After the three lawsuits were filed and finding that the SCAG 2005 RTP had absolutely no data for Hollywood and finding no SCAG data on Hollywood’s population for any year including 2005 baseline or for the fictitious population of 244,602 ppl in 2030 anywhere in the 70,000 pages of administrative record, concerned citizens made a Government Code, § 6250 request for the SCAG population data on Hollywood. Guess what? SCAG had NO public data. There never was any official or public population data for the 2005 population of 224,426 ppl. Thus, it was a material fraud to tell the public that the baseline 2005 population was 224,426 ppl. Continue reading
Manhattan Institute For Policy Research Study names density from “smart growth” as a leading cause of net population loss in Los Angeles.
The Density Factor
As California saw its economy struggle, it was also becoming a more crowded state. At some point late in the last century, people moving to California could no longer assume that they would have more living space and less congestion. Despite stereotypes about suburban sprawl, California’s development since at least the 1980s has followed the “smart growth” model of closely packed residential clusters separated by open space. As a result, California had the densest urbanized areas in the nation by 2010. According to the Census, the Los Angeles and Orange County region had a population density of 6,999.3 per square mile—well ahead of famously dense metro areas such as New York and Chicago. In fact, the Los Angeles and Orange County area was first in density among the 200 largest urban areas in the United States.
This crowding takes its toll. California’s great coastal cities may still be exciting places to live, but they are no longer convenient—at least not by the standards of the 1960s and 1970s, when the freeways were new and not yet clogged. The crowding of coastal California was well under way by 1990, reflected not just in housing costs but also by a major migration within the state to roomier (if hotter) inland counties.

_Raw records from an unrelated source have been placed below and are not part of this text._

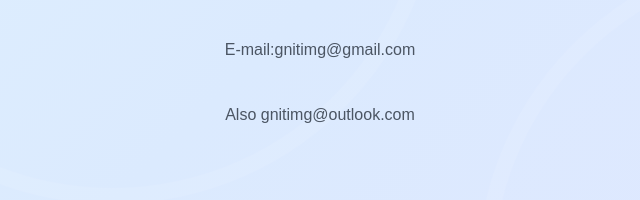
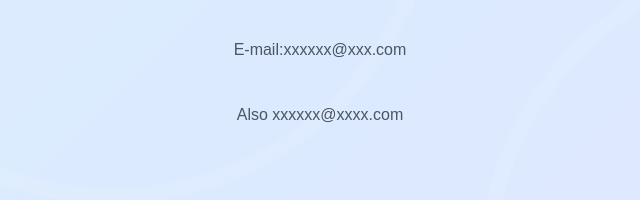
Before and after one commit to gnitimg/Personal-Blog-Web, a plain HTML site: page Version 2.0.0/contact.html in a window 1280 px wide. Shown: the part 404-604 px from the top of the page, 320-960 px from the left. Drawn offline with Linux system fonts and the light colour scheme; a small style sheet from the web is missing.

Commit message:
Update contact.html

```diff
--- a/Version 2.0.0/contact.html
+++ b/Version 2.0.0/contact.html
@@ -29,8 +29,8 @@
         <div class="simple">
             <h1>Contact Me</h1>
             <p class="subtitle">Feel free to reach out!</p>
-            <p class="subtitle1">E-mail:gnitimg@gmail.com</p>
-            <p class="subtitle2">Also gnitimg@outlook.com</p>
+            <p class="subtitle1">E-mail:xxxxxx@xxx.com</p>
+            <p class="subtitle2">Also xxxxxx@xxxx.com</p>
         </div>
     </div>
 </header>
```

Among the state’s larger counties, those with the highest out-migration rates (Los Angeles, San Francisco, Alameda, Santa Clara, San Mateo, Monterey, and Orange) are all on or near the coast. Large inland counties such as Kern, Riverside, and Placer had double-digit rates of net in-migration. The same factors that drive this eastward movement, such as the desire for more space and affordable homes, might also be driving much of the migration from California to more spacious neighboring states.

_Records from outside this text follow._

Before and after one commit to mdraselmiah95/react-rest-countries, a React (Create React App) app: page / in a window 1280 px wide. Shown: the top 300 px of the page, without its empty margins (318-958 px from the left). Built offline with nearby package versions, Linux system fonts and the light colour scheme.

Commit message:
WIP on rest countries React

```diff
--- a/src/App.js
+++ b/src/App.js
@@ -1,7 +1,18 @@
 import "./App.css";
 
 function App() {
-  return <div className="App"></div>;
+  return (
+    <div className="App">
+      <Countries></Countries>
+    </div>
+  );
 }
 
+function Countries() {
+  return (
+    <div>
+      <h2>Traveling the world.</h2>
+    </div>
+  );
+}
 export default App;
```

Victor’s Restaurant, a nondescript coffee shop on a Hollywood side street, seems an odd place to meet for a movement challenging many of Los Angeles’s most powerful, well-heeled forces. Yet amid the uniformed service workers, budding actors, and retirees enjoying coffee and French toast, unlikely revolutionaries plot the next major battle over the city’s future. Driving their rebellion is a proposal from the L.A. planning department that would allow greater density in the heart of Hollywood, a scruffy district that includes swaths of classic California bungalows and charming 1930s-era garden apartments. The proposal—which calls for residential towers of 50 stories or more along Hollywood Boulevard, where no building currently tops 20 stories—has been approved unanimously by the city council and will now probably be challenged in court.
SaveHollywood.org is currently suing the City to prevent it from being destroyed. The facts and the law are on our side but we will have to show it in court. Lawsuits are costly. We need your financial support to save the Hollywood we all love. Now is the time to act. Please take a moment to use the “Donate” button or write a check to SaveHollywood.org to make it a success.

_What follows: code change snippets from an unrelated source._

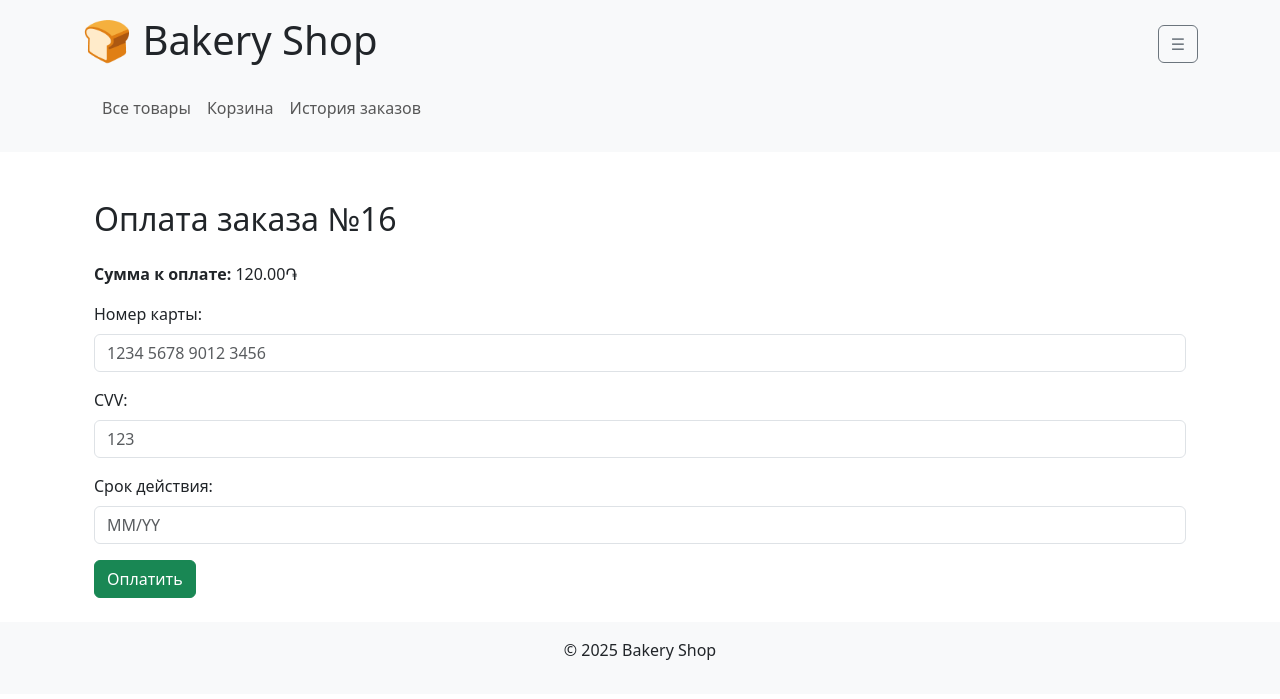
After one commit to Levon0077/Bakery, a Django app: page /bakery/order/16/pay/ in a window 1280 px wide. The commit adds this page. Shown: the top 699 px of the page. Run offline with Django 5.2, Linux system fonts and the light colour scheme; a user stored in the database is signed in; data comes from the database, SQL or seed files in the repository; both versions use the stored data as it was after the commit; some libraries are stand-ins or nearby versions.

Commit message:
bakery commit

```diff
--- a/bakeryshop/accounts/Templates/accounts/register.html
+++ b/bakeryshop/accounts/Templates/accounts/register.html
@@ -33,10 +33,6 @@
           <input type="text" class="form-control" id="regName" name="name" required />
         </div>
         <div class="mb-3">
-          <label for="regEmail" class="form-label">Эл.почта</label>
-          <input type="email" class="form-control" id="regEmail" name="email" required />
-        </div>
-        <div class="mb-3">
           <label for="regPassword" class="form-label">Пароль</label>
           <input type="password" class="form-control" id="regPassword" name="password" required />
         </div>
--- a/bakeryshop/bakery/Templates/bakery/base.html
+++ b/bakeryshop/bakery/Templates/bakery/base.html
@@ -25,7 +25,6 @@
         <button class="btn btn-outline-secondary" type="button" data-bs-toggle="offcanvas" data-bs-target="#profileSidebar" aria-controls="profileSidebar">&#9776;</button>
       {% endif %}
     </div>
-    <!-- Навигация (пример) -->
     <nav class="navbar navbar-expand-lg navbar-light bg-light mt-2">
       <div class="container-fluid">
         <ul class="navbar-nav">
@@ -62,7 +61,17 @@
 </div>
 
 <main class="container">
-  {% block content %}{% endblock %}
+    {% if messages %}
+    <div class="my-3" style="margin-top: 1rem;">
+      {% for message in messages %}
+        <div class="alert alert-{{ message.tags }} alert-dismissible fade show" role="alert" data-bs-delay="4000" data-bs-autohide="true">
+          {{ message }}
+          <button type="button" class="btn-close" data-bs-dismiss="alert" aria-label="Закрыть"></button>
+        </div>
+      {% endfor %}
+    </div>
+    {% endif %}
+    {% block content %}{% endblock %}
 </main>
 
 <footer class="bg-light text-center py-3 mt-4">
--- /dev/null
+++ b/bakeryshop/bakery/Templates/bakery/pay_order.html
@@ -0,0 +1,28 @@
+{% extends 'bakery/base.html' %}
+
+{% block title %}Оплата заказа{% endblock %}
+
+{% block content %}
+<div class="container mt-5">
+    <h2 class="mb-4">Оплата заказа №{{ order.id }}</h2>
+
+    <p><strong>Сумма к оплате:</strong> {{ order.total_price }}֏</p>
+
+    <form method="post">
+        {% csrf_token %}
+        <div class="mb-3">
+            <label for="card" class="form-label">Номер карты:</label>
+            <input type="text" id="card" name="card" class="form-control" placeholder="1234 5678 9012 3456" required>
+        </div>
+        <div class="mb-3">
+            <label for="cvv" class="form-label">CVV:</label>
+            <input type="text" id="cvv" name="cvv" class="form-control" placeholder="123" required>
+        </div>
+        <div class="mb-3">
+            <label for="exp" class="form-label">Срок действия:</label>
+            <input type="text" id="exp" name="exp" class="form-control" placeholder="MM/YY" required>
+        </div>
+        <button type="submit" class="btn btn-success">Оплатить</button>
+    </form>
+</div>
+{% endblock %}
--- a/bakeryshop/bakery/Templates/bakery/product_detail.html
+++ b/bakeryshop/bakery/Templates/bakery/product_detail.html
@@ -47,7 +47,7 @@
 
     {% if user.is_authenticated %}
     <h4>Оставить отзыв</h4>
-    <form method="post" action="{% url 'add_review' product.id %}">
+    <form method="post" action="{% url 'product_detail' product.id %}">
         {% csrf_token %}
         <div class="mb-3">
             <label for="id_rating" class="form-label">Рейтинг (1-5):</label>
--- a/bakeryshop/bakery/urls.py
+++ b/bakeryshop/bakery/urls.py
@@ -13,4 +13,5 @@ urlpatterns = [
     path('order/success/', views.order_success, name='order_success'),
     path('order/error/', views.order_error, name='order_error'),
     path('order/cancel/<int:order_id>/', views.cancel_order, name='cancel_order'),
+    path('order/<int:order_id>/pay/', views.pay_order, name='pay_order'),
 ]
--- a/bakeryshop/bakery/views.py
+++ b/bakeryshop/bakery/views.py
@@ -2,9 +2,8 @@ from django.db.models import Q
 from django.shortcuts import render, get_object_or_404, redirect
 from django.contrib.auth.decorators import login_required
 from django.contrib import messages
-
 from .forms import ReviewForm
-from .models import Product, Order, OrderItem, Category
+from .models import Product, Order, OrderItem, Category, Review
 
 def index(request):
     featured_categories = Category.objects.filter(is_featured=True)[:3]
@@ -40,7 +39,7 @@ def product_list(request):
     elif sort == 'price_desc':
         products = products.order_by('-price')
     elif sort == 'popularity':
-        products = products.order_by('-popularity')
+        products = products.order_by('-purchase_count')
     elif sort == 'rating':
         products = sorted(products, key=lambda p: p.average_rating(), reverse=True)
     elif sort == 'newest':
@@ -108,6 +107,7 @@ def cart_view(request):
         subtotal = float(item['price']) * item['quantity']
         total += subtotal
         cart_items.append({
+            'id': item_id,
             'name': item['name'],
             'price': item['price'],
             'quantity': item['quantity'],
@@ -189,3 +189,29 @@ def order_success(request):
 
 def order_error(request):
     return render(request, 'bakery/order_error.html')
+
+
+@login_required
+def pay_order(request, order_id):
+    order = get_object_or_404(Order, id=order_id, user=request.user)
+
+    if request.method == 'POST':
+        card_number = request.POST.get('card', '').strip()
+        cvv = request.POST.get('cvv', '').strip()
+        exp = request.POST.get('exp', '').strip()
+
+        print(f"[pay_order] POST data: card={card_number}, cvv={cvv}, exp={exp}")
+
+        if card_number == '0000 0000 0000 0000':
+            messages.error(request, "Оплата не прошла. Попробуйте другую карту.")
+            print("[pay_order] Payment failed due to test card")
+            return render(request, 'bakery/pay_order.html', {'order': order})
+
+        order.paid = True
+        order.status = 'Оплачен'
+        order.save()
+        messages.success(request, "Оплата прошла успешно!")
+        print("[pay_order] Payment success")
+        return redirect('order_success')
+
+    return render(request, 'bakery/pay_order.html', {'order': order})
```
Also changed, not shown: bakeryshop/accounts/Templates/accounts/login.html (+5 -4 lines), bakeryshop/accounts/views.py (+12 -15 lines), bakeryshop/db.sqlite3.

“For us this is about local control,” said Ravasio. “We are a small town. We want to remain a small town, which is why people moved here in the first place. We should be allowed to do that and control growth and grow in a way that makes sense for us. And not have it mandated to us by the state or a regional authority like ABAG. Which is what’s been happening, Which is why we took this step.”
It remains to be seen whether the roar from this mouse echoes throughout the Bay Area and eventually the rest of the state. If it does, it could be the first rebel yell in a new Civil War. Or perhaps it should be called the War of Sacramento Aggression.
Go directly to Bay Area rebellion attacks housing mandate
By ignoring the facts and relying on fiction, myths, and lies, Garcetti’s
beloved Hollywood Community Plan was wrong by 37,000 residents as of
2010 and its population projection for 2030 is overstated by 60,000
persons. That’s right, Garcetti wants Hollywood to prepare for about
250,000 people in 2030, when the more likely population will be 190,000…Read full article: Garcetti Got it Wrong